**Activity**. After locating the line that contains "Before and after one commit to nelsonsrla/srla-sales-rotation, a" in the data below, set down exactly that line and each one after it through the line that contains "docs: document git-sync", and nothing more.

**Given records**.

· · · ·

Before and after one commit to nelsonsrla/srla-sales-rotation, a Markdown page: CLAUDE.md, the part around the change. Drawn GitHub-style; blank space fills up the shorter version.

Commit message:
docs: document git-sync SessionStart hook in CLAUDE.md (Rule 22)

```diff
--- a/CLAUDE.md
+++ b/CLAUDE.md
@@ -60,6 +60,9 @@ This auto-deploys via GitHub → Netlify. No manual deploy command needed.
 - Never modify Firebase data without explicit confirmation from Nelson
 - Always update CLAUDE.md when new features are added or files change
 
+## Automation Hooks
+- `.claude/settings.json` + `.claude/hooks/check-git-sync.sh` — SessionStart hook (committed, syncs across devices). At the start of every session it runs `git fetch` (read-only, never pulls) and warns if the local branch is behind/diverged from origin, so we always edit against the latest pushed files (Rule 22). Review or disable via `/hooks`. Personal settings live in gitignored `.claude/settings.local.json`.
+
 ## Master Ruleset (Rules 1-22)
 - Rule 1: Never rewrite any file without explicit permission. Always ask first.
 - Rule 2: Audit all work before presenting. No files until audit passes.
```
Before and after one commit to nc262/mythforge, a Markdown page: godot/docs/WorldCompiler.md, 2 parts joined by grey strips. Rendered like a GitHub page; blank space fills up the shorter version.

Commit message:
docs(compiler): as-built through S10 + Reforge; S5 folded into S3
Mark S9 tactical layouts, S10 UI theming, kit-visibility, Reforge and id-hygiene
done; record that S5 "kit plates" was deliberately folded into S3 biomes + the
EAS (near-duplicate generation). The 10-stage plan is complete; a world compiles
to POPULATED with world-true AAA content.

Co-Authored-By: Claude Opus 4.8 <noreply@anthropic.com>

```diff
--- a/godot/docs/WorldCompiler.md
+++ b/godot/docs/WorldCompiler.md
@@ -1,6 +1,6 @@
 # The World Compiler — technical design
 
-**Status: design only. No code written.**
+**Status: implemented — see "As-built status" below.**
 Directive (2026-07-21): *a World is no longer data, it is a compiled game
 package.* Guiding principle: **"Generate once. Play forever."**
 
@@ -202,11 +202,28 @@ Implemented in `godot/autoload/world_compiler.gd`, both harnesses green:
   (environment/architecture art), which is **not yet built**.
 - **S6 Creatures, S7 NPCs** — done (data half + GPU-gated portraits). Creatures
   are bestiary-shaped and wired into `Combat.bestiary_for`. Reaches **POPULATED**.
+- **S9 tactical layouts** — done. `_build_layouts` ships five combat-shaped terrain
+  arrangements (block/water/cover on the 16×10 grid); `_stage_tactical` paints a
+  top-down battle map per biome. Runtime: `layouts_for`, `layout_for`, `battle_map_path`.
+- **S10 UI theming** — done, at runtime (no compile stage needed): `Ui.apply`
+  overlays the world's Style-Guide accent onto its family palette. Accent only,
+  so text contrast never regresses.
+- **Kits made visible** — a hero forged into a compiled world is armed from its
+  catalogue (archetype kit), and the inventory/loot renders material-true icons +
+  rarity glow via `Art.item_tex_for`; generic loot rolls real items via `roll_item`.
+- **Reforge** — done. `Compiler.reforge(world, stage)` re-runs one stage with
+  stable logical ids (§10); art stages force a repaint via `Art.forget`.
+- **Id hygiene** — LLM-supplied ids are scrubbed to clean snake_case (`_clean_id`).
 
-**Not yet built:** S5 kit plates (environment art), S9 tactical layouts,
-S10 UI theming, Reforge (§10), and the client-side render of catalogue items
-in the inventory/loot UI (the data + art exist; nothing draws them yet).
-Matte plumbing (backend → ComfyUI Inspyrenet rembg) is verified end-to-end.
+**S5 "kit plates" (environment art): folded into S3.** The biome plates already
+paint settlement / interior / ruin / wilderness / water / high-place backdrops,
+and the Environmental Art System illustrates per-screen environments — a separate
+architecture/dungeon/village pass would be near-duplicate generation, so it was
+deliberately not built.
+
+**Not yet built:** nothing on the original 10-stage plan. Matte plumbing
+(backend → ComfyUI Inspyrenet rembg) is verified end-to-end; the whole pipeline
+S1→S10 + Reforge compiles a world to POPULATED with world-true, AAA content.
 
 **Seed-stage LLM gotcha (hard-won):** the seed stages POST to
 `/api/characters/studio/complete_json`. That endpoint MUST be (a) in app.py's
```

· · · ·

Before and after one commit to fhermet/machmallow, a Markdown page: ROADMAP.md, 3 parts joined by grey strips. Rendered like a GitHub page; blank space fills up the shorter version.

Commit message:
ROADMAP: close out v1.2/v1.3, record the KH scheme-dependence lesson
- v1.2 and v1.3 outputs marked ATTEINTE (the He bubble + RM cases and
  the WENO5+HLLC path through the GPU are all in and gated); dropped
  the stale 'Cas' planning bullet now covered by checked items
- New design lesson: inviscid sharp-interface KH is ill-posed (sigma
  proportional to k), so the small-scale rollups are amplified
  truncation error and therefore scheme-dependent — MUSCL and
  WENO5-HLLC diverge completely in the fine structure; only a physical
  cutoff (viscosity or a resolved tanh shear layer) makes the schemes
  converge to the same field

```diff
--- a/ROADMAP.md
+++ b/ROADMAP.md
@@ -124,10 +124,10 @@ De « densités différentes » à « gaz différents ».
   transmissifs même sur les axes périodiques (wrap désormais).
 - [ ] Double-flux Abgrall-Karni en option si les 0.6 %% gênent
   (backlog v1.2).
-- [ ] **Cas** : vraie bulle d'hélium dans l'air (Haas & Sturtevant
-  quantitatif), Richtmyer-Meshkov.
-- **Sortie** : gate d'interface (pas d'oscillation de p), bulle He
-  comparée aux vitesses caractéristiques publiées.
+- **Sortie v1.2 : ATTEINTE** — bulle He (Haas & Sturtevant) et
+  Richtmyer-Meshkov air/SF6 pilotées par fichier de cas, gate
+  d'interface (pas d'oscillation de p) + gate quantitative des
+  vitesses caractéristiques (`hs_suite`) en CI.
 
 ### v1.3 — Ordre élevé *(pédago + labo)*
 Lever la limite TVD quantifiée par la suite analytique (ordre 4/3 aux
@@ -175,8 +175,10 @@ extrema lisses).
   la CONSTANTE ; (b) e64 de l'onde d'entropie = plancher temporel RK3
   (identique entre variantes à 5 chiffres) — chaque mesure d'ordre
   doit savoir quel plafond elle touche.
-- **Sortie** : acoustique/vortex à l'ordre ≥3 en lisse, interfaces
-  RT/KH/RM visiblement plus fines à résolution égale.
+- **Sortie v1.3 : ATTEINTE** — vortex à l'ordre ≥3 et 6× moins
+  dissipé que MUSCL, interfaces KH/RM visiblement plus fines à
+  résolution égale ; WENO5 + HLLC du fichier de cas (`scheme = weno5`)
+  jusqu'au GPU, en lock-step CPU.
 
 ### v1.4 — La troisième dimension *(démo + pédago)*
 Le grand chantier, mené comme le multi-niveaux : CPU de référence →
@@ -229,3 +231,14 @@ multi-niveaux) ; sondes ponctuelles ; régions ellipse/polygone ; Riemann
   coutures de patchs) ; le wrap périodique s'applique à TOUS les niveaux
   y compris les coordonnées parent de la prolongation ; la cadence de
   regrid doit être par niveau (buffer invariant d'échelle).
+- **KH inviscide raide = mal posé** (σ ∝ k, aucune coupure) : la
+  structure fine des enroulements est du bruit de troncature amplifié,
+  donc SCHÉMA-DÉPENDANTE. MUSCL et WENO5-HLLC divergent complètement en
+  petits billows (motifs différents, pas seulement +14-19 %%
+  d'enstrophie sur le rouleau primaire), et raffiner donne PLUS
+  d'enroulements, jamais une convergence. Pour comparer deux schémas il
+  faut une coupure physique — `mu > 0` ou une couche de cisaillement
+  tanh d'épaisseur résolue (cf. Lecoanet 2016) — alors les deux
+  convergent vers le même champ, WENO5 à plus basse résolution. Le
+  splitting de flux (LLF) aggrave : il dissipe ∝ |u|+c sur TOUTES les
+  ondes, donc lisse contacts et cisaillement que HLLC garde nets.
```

· · · ·

**Solved problem**.
Before and after one commit to nelsonsrla/srla-sales-rotation, a Markdown page: CLAUDE.md, the part around the change. Drawn GitHub-style; blank space fills up the shorter version.

Commit message:
docs: document git-sync SessionStart hook in CLAUDE.md (Rule 22)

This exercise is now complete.